» **MATERIAL FOR THIS TASK**

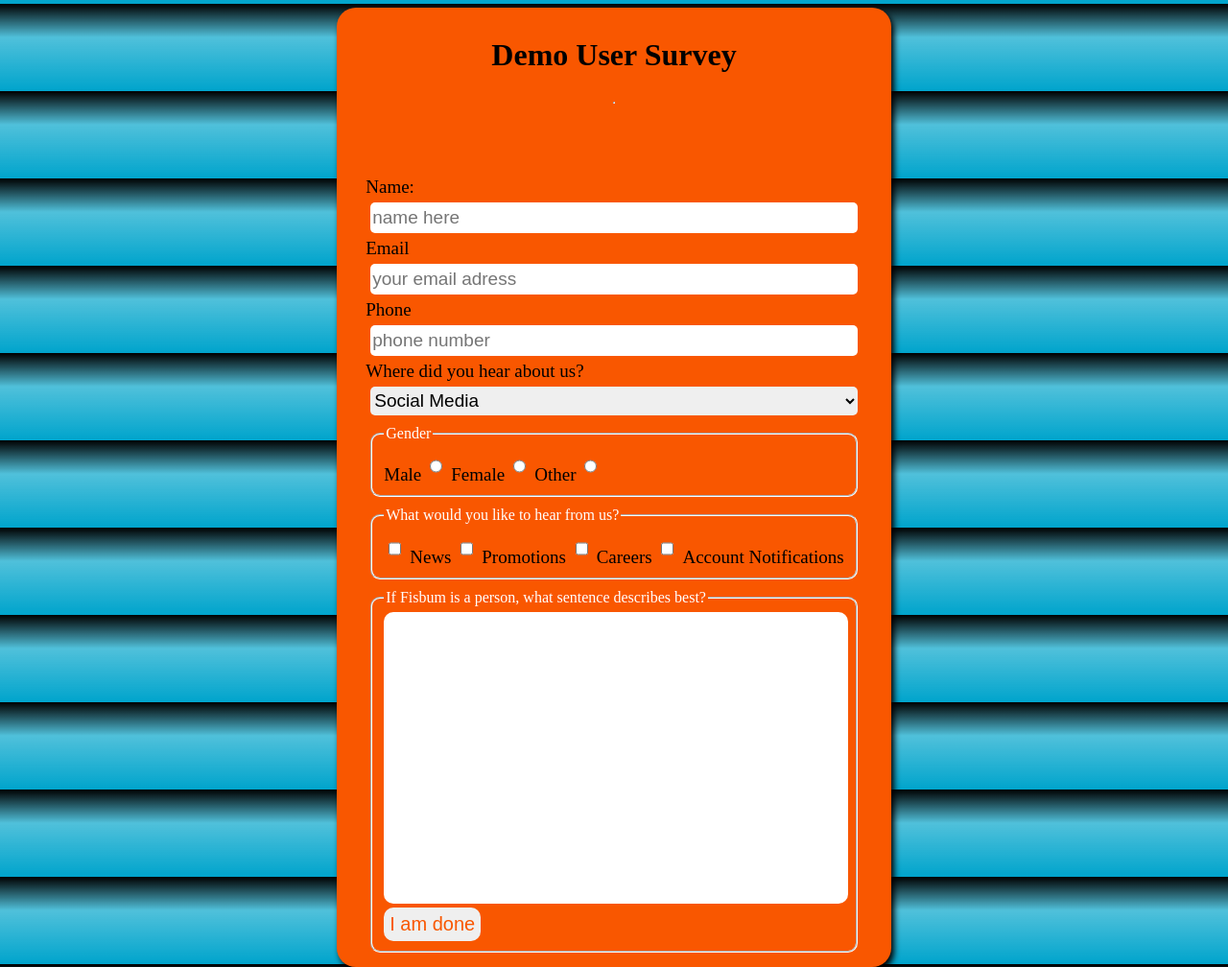
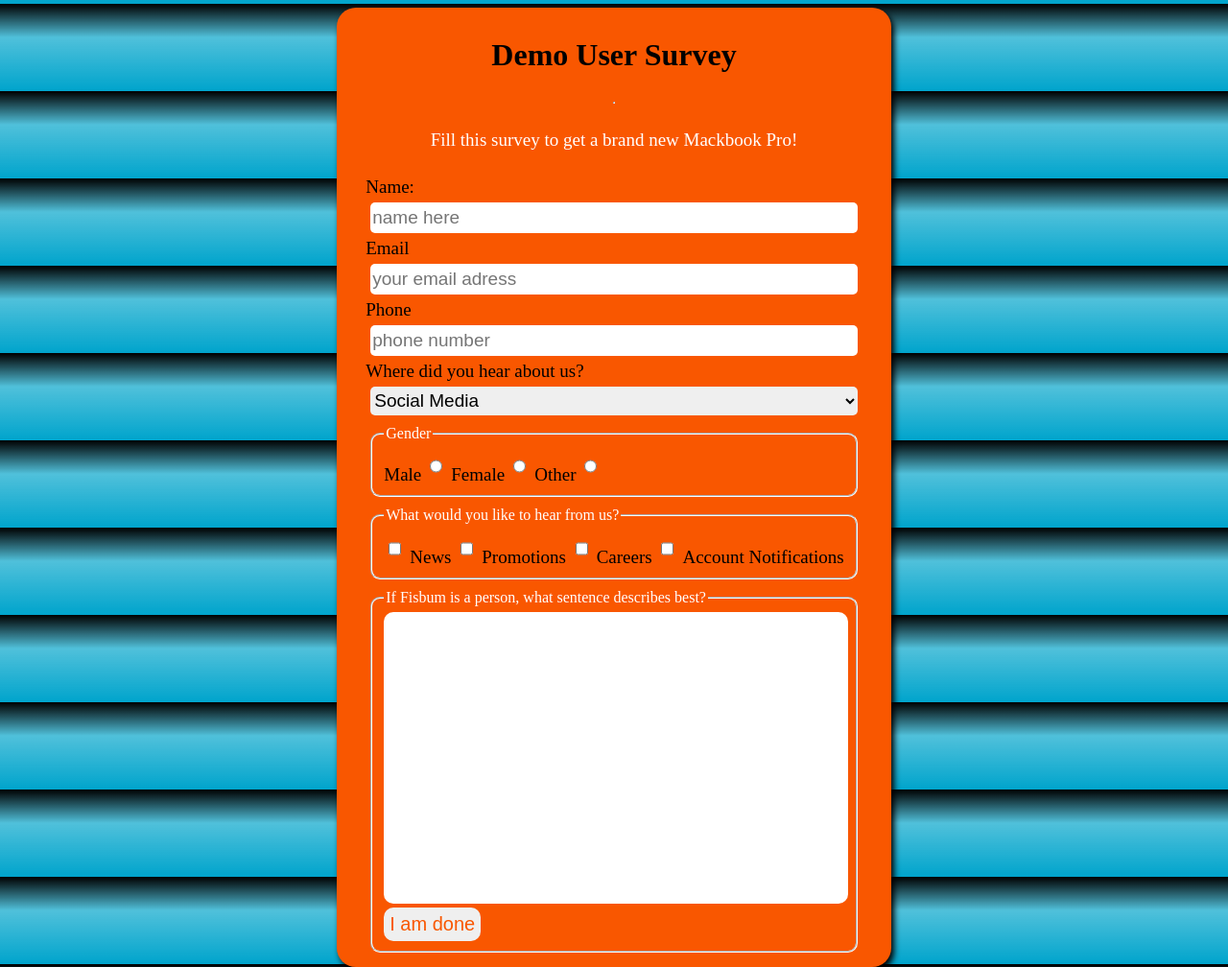
Before and after one commit to Calls4ever/survery-form-page, a plain HTML site: page index.html in a window 1280 px wide. Shown: the top 1008 px of the page at 96% size. Drawn offline with Linux system fonts and the light colour scheme.

```diff
--- a/index.html
+++ b/index.html
@@ -13,7 +13,7 @@
     </h1>
       <hr>
 
-    <p id = 'description'?
+    <p id = 'description'>
       Fill this survey to get a brand new Mackbook Pro!
     </p>
     <form id = 'survey-form'>
```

» **INSTRUCTIONS TO FOLLOW**
Without any pictures, print the whole listing again exactly as it stands.

» **RESPONSE**
Before and after one commit to Calls4ever/survery-form-page, a plain HTML site: page index.html in a window 1280 px wide. Shown: the top 1008 px of the page at 96% size. Drawn offline with Linux system fonts and the light colour scheme.

```diff
--- a/index.html
+++ b/index.html
@@ -13,7 +13,7 @@
     </h1>
       <hr>
 
-    <p id = 'description'?
+    <p id = 'description'>
       Fill this survey to get a brand new Mackbook Pro!
     </p>
     <form id = 'survey-form'>
```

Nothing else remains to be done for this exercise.